Yesterday, President Obama chose Rep. Debbie Wasserman Schultz as the new chairwoman of the Democratic National Committee (DNC), making her the second Jewish woman to hold this position after Debra DeLee in 1994. After doing a little research at jwa.org, however, I realized that even though Wasserman Schultz may be the only the second Jewish woman to chair the DNC, she is actually joining a long tradition of Jewish women who have been active in the organization.
Yesterday the Democratic party announced that President Obama chose Florida Rep. Debbie Wasserman Schultz as the incoming chairwoman of the Democratic National Committee, making her the first woman DNC chief in 15 years and the third in history. Considering that the first two women to lead the DNC only served temporary stints, Wasserman Schultz’s appointment is extremely significant.
Wikipedia is good for a lot of things – namely, wasting time. Many a night, I’ve been sucked into the never-ending loop of links, clicking through to the next page and the next page and the next page as I put off work or avoid going to bed at a reasonable hour.
Yesterday, Rabbi Jill Jacobs published an op-ed at ReligionDispatches.org that connects the labor struggles of the past with those of the present, using the words of labor organizer Rose Schneiderman to inspire us today.
Being pro-choice means a lot of things: Above all else, it means supporting a woman’s right to choose what happens to her body during pregnancy, abortion included. But because the stigma surrounding abortion is still so, well, stigmatized, “being pro-choice” is often just an amorphous concept (albeit a powerful one) without real faces or stories behind the crusade to ensure women’s rights.
Nothing makes me sadder than the idea that Planned Parenthood would lose its government funding–something that, if some people in Congress get their way, could become a reality.

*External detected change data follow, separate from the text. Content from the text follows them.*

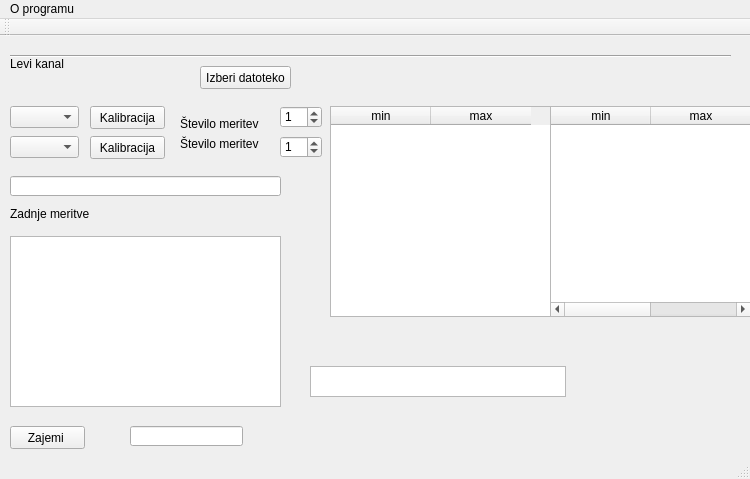
Old version of the form mainwindow.ui in the repository krkoc/meritve.
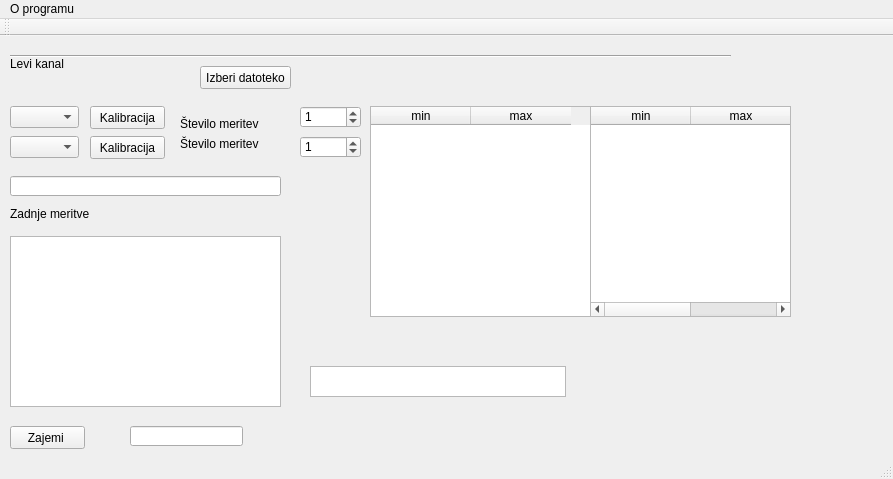
New version of the form.

Patch:
```diff
--- a/mainwindow.ui
+++ b/mainwindow.ui
@@ -6,7 +6,7 @@
    <rect>
     <x>0</x>
     <y>0</y>
-    <width>750</width>
+    <width>893</width>
     <height>479</height>
    </rect>
   </property>
@@ -151,9 +151,9 @@
    <widget class="QSpinBox" name="spinBoxL">
     <property name="geometry">
      <rect>
-      <x>280</x>
+      <x>300</x>
       <y>70</y>
-      <width>42</width>
+      <width>61</width>
       <height>22</height>
      </rect>
     </property>
@@ -164,9 +164,9 @@
    <widget class="QSpinBox" name="spinBoxR">
     <property name="geometry">
      <rect>
-      <x>280</x>
+      <x>300</x>
       <y>100</y>
-      <width>42</width>
+      <width>61</width>
       <height>22</height>
      </rect>
     </property>
@@ -179,7 +179,7 @@
      <rect>
       <x>180</x>
       <y>80</y>
-      <width>81</width>
+      <width>101</width>
       <height>16</height>
      </rect>
     </property>
@@ -192,7 +192,7 @@
      <rect>
       <x>180</x>
       <y>100</y>
-      <width>81</width>
+      <width>101</width>
       <height>16</height>
      </rect>
     </property>
@@ -213,7 +213,7 @@
    <widget class="QTableWidget" name="tableWidgetL">
     <property name="geometry">
      <rect>
-      <x>330</x>
+      <x>370</x>
       <y>70</y>
       <width>221</width>
       <height>211</height>
@@ -233,7 +233,7 @@
    <widget class="QTableWidget" name="tableWidgetR">
     <property name="geometry">
      <rect>
-      <x>550</x>
+      <x>590</x>
       <y>70</y>
       <width>201</width>
       <height>211</height>
@@ -266,8 +266,8 @@
     <rect>
      <x>0</x>
      <y>0</y>
-     <width>750</width>
-     <height>21</height>
+     <width>893</width>
+     <height>19</height>
     </rect>
    </property>
    <widget class="QMenu" name="menuKalibracija">
```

Representative Mike Pence is currently sponsoring a bill that would deny government funding to any organization that provides abortions, regardless if they use government funds to pay for them.